• [REQUIRED ACTION]:
In your reply, repeat every entry exactly and skip over each picture.

##### TASK DATA #####

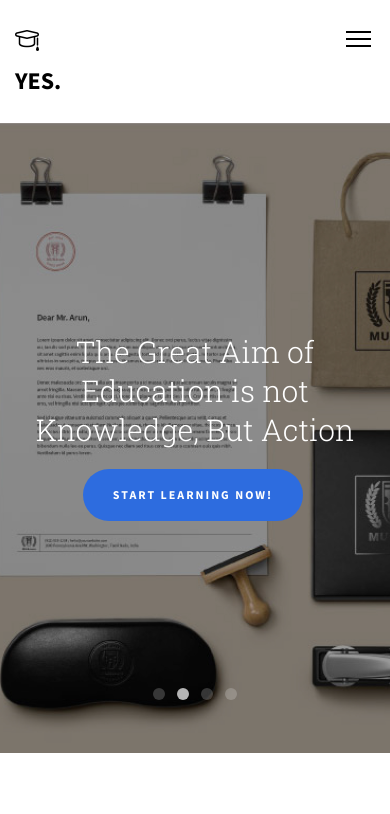
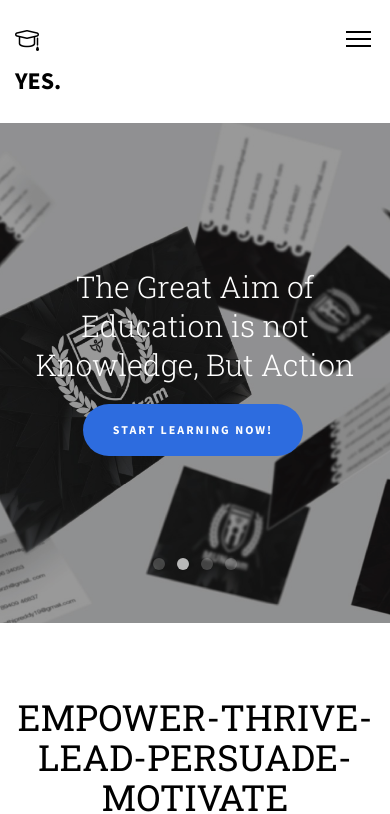
Before and after one commit to youthempowermentsociety/youthempowermentsociety.github.io, a plain HTML site: page index.html in a window 390 px wide. Shown: the part 39-853 px from the top of the page. Drawn offline with Linux system fonts and the light colour scheme; files whose address does not match are found by name.

Commit message:
responsiveness to carousel

```diff
--- a/css/style.css
+++ b/css/style.css
@@ -278,8 +278,8 @@ h1, h2, h3, h4, h5, h6, figure {
 }
 
 #fh5co-hero {
-  min-height: 630px;
-  height: 630px;
+  min-height: 500px;
+  height: 500px;
   background: #fff url(../images/loader.gif) no-repeat center center;
 }
 #fh5co-hero .btn {
@@ -301,8 +301,8 @@ h1, h2, h3, h4, h5, h6, figure {
   background-repeat: no-repeat;
   background-size: cover;
   background-position: bottom center;
-  min-height: 630px;
-  height: 630px;
+  min-height: 500px;
+  height: 500px;
   position: relative;
 }
 #fh5co-hero .flexslider .slides li:after {
@@ -336,8 +336,8 @@ h1, h2, h3, h4, h5, h6, figure {
 #fh5co-hero .flexslider .slider-text {
   display: table;
   opacity: 0;
-  min-height: 630px;
-  height: 630px;
+  min-height: 500px;
+  height: 500px;
   z-index: 9;
 }
 #fh5co-hero .flexslider .slider-text > .slider-text-inner {
--- a/index.html
+++ b/index.html
@@ -137,7 +137,7 @@
 	<aside id="fh5co-hero">
 		<div class="flexslider">
 			<ul class="slides">
-		   	<li style="background-image: url(images/img_bg_1.jpg);">
+		   	<li style="background-image: url(images/img_bg_2.jpg);">
 		   		<div class="overlay-gradient"></div>
 		   		<div class="container">
 		   			<div class="row">
@@ -150,7 +150,7 @@
 			   		</div>
 		   		</div>
 		   	</li>
-		   	<li style="background-image: url(images/img_bg_2.jpg);">
+		   	<li style="background-image: url(images/img_bg_3.jpg);">
 		   		<div class="overlay-gradient"></div>
 		   		<div class="container">
 		   			<div class="row">
@@ -163,7 +163,7 @@
 			   		</div>
 		   		</div>
 		   	</li>
-		   	<li style="background-image: url(images/img_bg_3.jpg);">
+		   	<li style="background-image: url(images/img_bg_1.jpg);">
 		   		<div class="overlay-gradient"></div>
 		   		<div class="container">
 		   			<div class="row">
```
Also changed, not shown: js/jquery.flexslider-min.js.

#####

• [RESPONSE]:
Before and after one commit to youthempowermentsociety/youthempowermentsociety.github.io, a plain HTML site: page index.html in a window 390 px wide. Shown: the part 39-853 px from the top of the page. Drawn offline with Linux system fonts and the light colour scheme; files whose address does not match are found by name.

Commit message:
responsiveness to carousel

```diff
--- a/css/style.css
+++ b/css/style.css
@@ -278,8 +278,8 @@ h1, h2, h3, h4, h5, h6, figure {
 }
 
 #fh5co-hero {
-  min-height: 630px;
-  height: 630px;
+  min-height: 500px;
+  height: 500px;
   background: #fff url(../images/loader.gif) no-repeat center center;
 }
 #fh5co-hero .btn {
@@ -301,8 +301,8 @@ h1, h2, h3, h4, h5, h6, figure {
   background-repeat: no-repeat;
   background-size: cover;
   background-position: bottom center;
-  min-height: 630px;
-  height: 630px;
+  min-height: 500px;
+  height: 500px;
   position: relative;
 }
 #fh5co-hero .flexslider .slides li:after {
@@ -336,8 +336,8 @@ h1, h2, h3, h4, h5, h6, figure {
 #fh5co-hero .flexslider .slider-text {
   display: table;
   opacity: 0;
-  min-height: 630px;
-  height: 630px;
+  min-height: 500px;
+  height: 500px;
   z-index: 9;
 }
 #fh5co-hero .flexslider .slider-text > .slider-text-inner {
--- a/index.html
+++ b/index.html
@@ -137,7 +137,7 @@
 	<aside id="fh5co-hero">
 		<div class="flexslider">
 			<ul class="slides">
-		   	<li style="background-image: url(images/img_bg_1.jpg);">
+		   	<li style="background-image: url(images/img_bg_2.jpg);">
 		   		<div class="overlay-gradient"></div>
 		   		<div class="container">
 		   			<div class="row">
@@ -150,7 +150,7 @@
 			   		</div>
 		   		</div>
 		   	</li>
-		   	<li style="background-image: url(images/img_bg_2.jpg);">
+		   	<li style="background-image: url(images/img_bg_3.jpg);">
 		   		<div class="overlay-gradient"></div>
 		   		<div class="container">
 		   			<div class="row">
@@ -163,7 +163,7 @@
 			   		</div>
 		   		</div>
 		   	</li>
-		   	<li style="background-image: url(images/img_bg_3.jpg);">
+		   	<li style="background-image: url(images/img_bg_1.jpg);">
 		   		<div class="overlay-gradient"></div>
 		   		<div class="container">
 		   			<div class="row">
```
Also changed, not shown: js/jquery.flexslider-min.js.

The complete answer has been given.